The Australian Government has passed a bill that see the end of animal testing for cosmetic ingredients, no longer accepting results from animal tests as a mean of certifying a products safety credentials and effectiveness.
The new legislation, The Industrial Chemical Charges Bill 2017, was introduced in June 2017 to the House of Representatives but this is the first time that the bill has been enforced. Cosmetic brands will now have to prove the safety of their ingredients through non-animal testing methods.
Eleven measures have been taken, in collaboration with Humane Society International to ensure that all cosmetic ingredients are included in the ban.
Despite animal testing being ineffective and unreliable, along with the ethical implications linked with it, animals testing for cosmetics is expensive and still carried out around the world.
Whilst the EU and several other countries have banned the practice of animal testing for cosmetics, if brands wish to sell in China, for example, animal tests are required by law in order to distribute the products there and third-party tests are conducted. However, if a product is made in China, the same rules do not apply.

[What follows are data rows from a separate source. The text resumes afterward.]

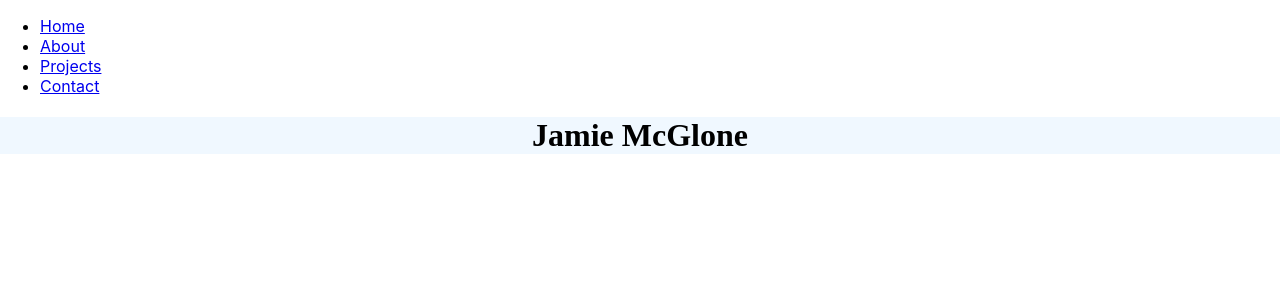
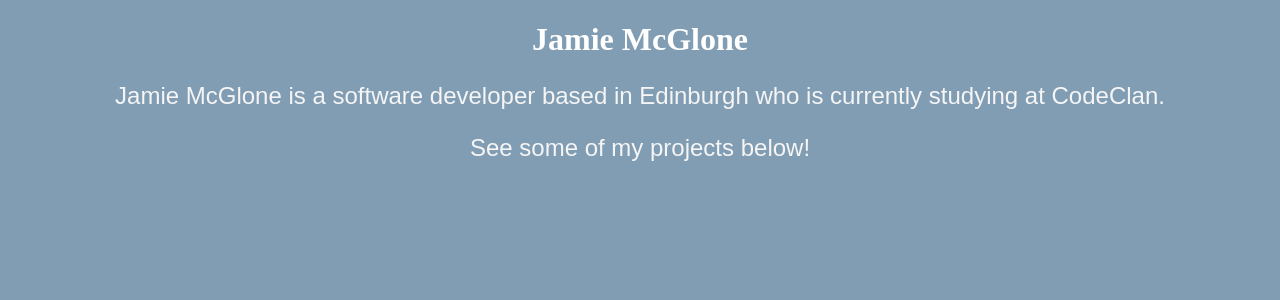
Before and after one commit to jamiemcglone/Portfolio, a React (Create React App) app: page / in a window 1280 px wide. Shown: the top 300 px of the page. Built offline with nearby package versions, Linux system fonts and the light colour scheme.

Commit message:
Minor updates to the components, added a container

```diff
--- a/public/index.html
+++ b/public/index.html
@@ -2,7 +2,7 @@
 <html lang="en">
   <head>
     <meta charset="utf-8" />
-    <link rel="icon" href="%PUBLIC_URL%/favicon.ico" />
+    <link rel="icon" href="https://cdn-icons-png.flaticon.com/512/639/639394.png"/>
     <meta name="viewport" content="width=device-width, initial-scale=1" />
     <meta name="theme-color" content="#000000" />
     <meta
--- a/src/App.js
+++ b/src/App.js
@@ -5,19 +5,21 @@
 import About from "./components/About";
 import Contact from "./components/Contact";
 import Projects from "./components/Projects";
+import PortfolioContainer from "./containers/PortfolioContainer";
 
 const App = () => {
 
 return (
-  <Router>
-    <NavBar />
-    <Routes>
-      <Route path="/" element={<Portfolio />} />
-      <Route path="/about" element={< About />} />
-      <Route path="/contact" element={< Contact />} />
-      <Route path="/projects" element={< Projects />} />
-    </Routes>
-  </Router>
+  <PortfolioContainer />
+  // <Router>
+  //   <NavBar />
+  //   <Routes>
+  //     <Route path="/" element={<Portfolio />} />
+  //     <Route path="/about" element={< About />} />
+  //     <Route path="/contact" element={< Contact />} />
+  //     <Route path="/projects" element={< Projects />} />
+  //   </Routes>
+  // </Router>
 );
 }
 
--- a/src/components/About.js
+++ b/src/components/About.js
@@ -1,15 +1,19 @@
 import React from "react";
 import styled from "styled-components";
+import { Paragraph } from "./StyledComponents.js";
 const About = () => {
     return(
-        <Title>Jamie McGlone</Title>
+        <>
+        <Paragraph>
+            Jamie McGlone is a software developer based in Edinburgh who is currently studying at CodeClan.
+        </Paragraph>
+        </>
     )
 }
 
 const Title = styled.h1`
     text-align: center;
     font-family: "futura";
-    background-color: aliceblue;
 `
 
 export default About;
--- a/src/components/NavBar.js
+++ b/src/components/NavBar.js
@@ -1,25 +1,25 @@
-import React from "react";
-import { Link } from "react-router-dom";
+// import React from "react";
+// import { Link } from "react-router-dom";
 
-const NavBar = () => {
-    return (
-        <ul>
-            <li>
-                <Link to="/">Home</Link>
-            </li>
-            <li>
-                <Link to="/about">About</Link>
-            </li>
-            <li>
-                <Link to="/projects">Projects</Link>
-            </li>
-            <li>
-                <Link to="/contact">Contact</Link>
-            </li>
-        </ul>
-    );
+// const NavBar = () => {
+//     return (
+//         <ul>
+//             <li>
+//                 <Link to="/">Home</Link>
+//             </li>
+//             <li>
+//                 <Link to="/about">About</Link>
+//             </li>
+//             <li>
+//                 <Link to="/projects">Projects</Link>
+//             </li>
+//             <li>
+//                 <Link to="/contact">Contact</Link>
+//             </li>
+//         </ul>
+//     );
 
-}
+// }
 
 
-export default NavBar;
+// export default NavBar;
--- a/src/components/PortfolioHome.js
+++ b/src/components/PortfolioHome.js
@@ -9,7 +9,7 @@
 const Title = styled.h1`
     text-align: center;
     font-family: "futura";
-    background-color: aliceblue;
+    color: white;
 `
 
 export default Portfolio;
--- a/src/components/Projects.js
+++ b/src/components/Projects.js
@@ -1,8 +1,11 @@
 import React from "react";
+import { Paragraph } from "./StyledComponents.js";
+
 const Projects = () => {
     return(
-        <h1>Welcome to my portfolio!</h1>
+        <Paragraph>See some of my projects below!</Paragraph>
     )
 }
 
+
 export default Projects;
--- /dev/null
+++ b/src/components/StyledComponents.js
@@ -0,0 +1,9 @@
+import styled from "styled-components";
+
+export const Paragraph = styled.p`
+text-align: center;
+color: whitesmoke;
+font-family: 'futura', sans-serif;
+font-size: 1.5rem;
+
+`
--- /dev/null
+++ b/src/containers/PortfolioContainer.js
@@ -0,0 +1,17 @@
+import Portfolio from "../components/PortfolioHome";
+import About from "../components/About";
+import "./PortfolioContainer.css"
+import Projects from "../components/Projects";
+
+const PortfolioContainer = () => {
+
+    return (
+        <>
+            <Portfolio />
+            <About />
+            <Projects />
+        </>
+    )
+}
+
+export default PortfolioContainer;
--- a/src/index.css
+++ b/src/index.css
@@ -5,6 +5,8 @@
     sans-serif;
   -webkit-font-smoothing: antialiased;
   -moz-osx-font-smoothing: grayscale;
+    background-color: rgb(129, 157, 180);
+    color: black
 }
 
 code {
```
Also changed, not shown: src/containers/PortfolioContainer.css (added), 1 other file (tests, documents, lock files or other folders).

The new legislation in Australia has been in progress for three years, according to Hannah Stuart, HSI campaign manager for #BeCrueltyFree Australia. “This ban reflects both the global trend to end cosmetics cruelty, and the will of the Australian public which opposes using animals in the development of cosmetics. This is a huge win for animals, consumers and science.”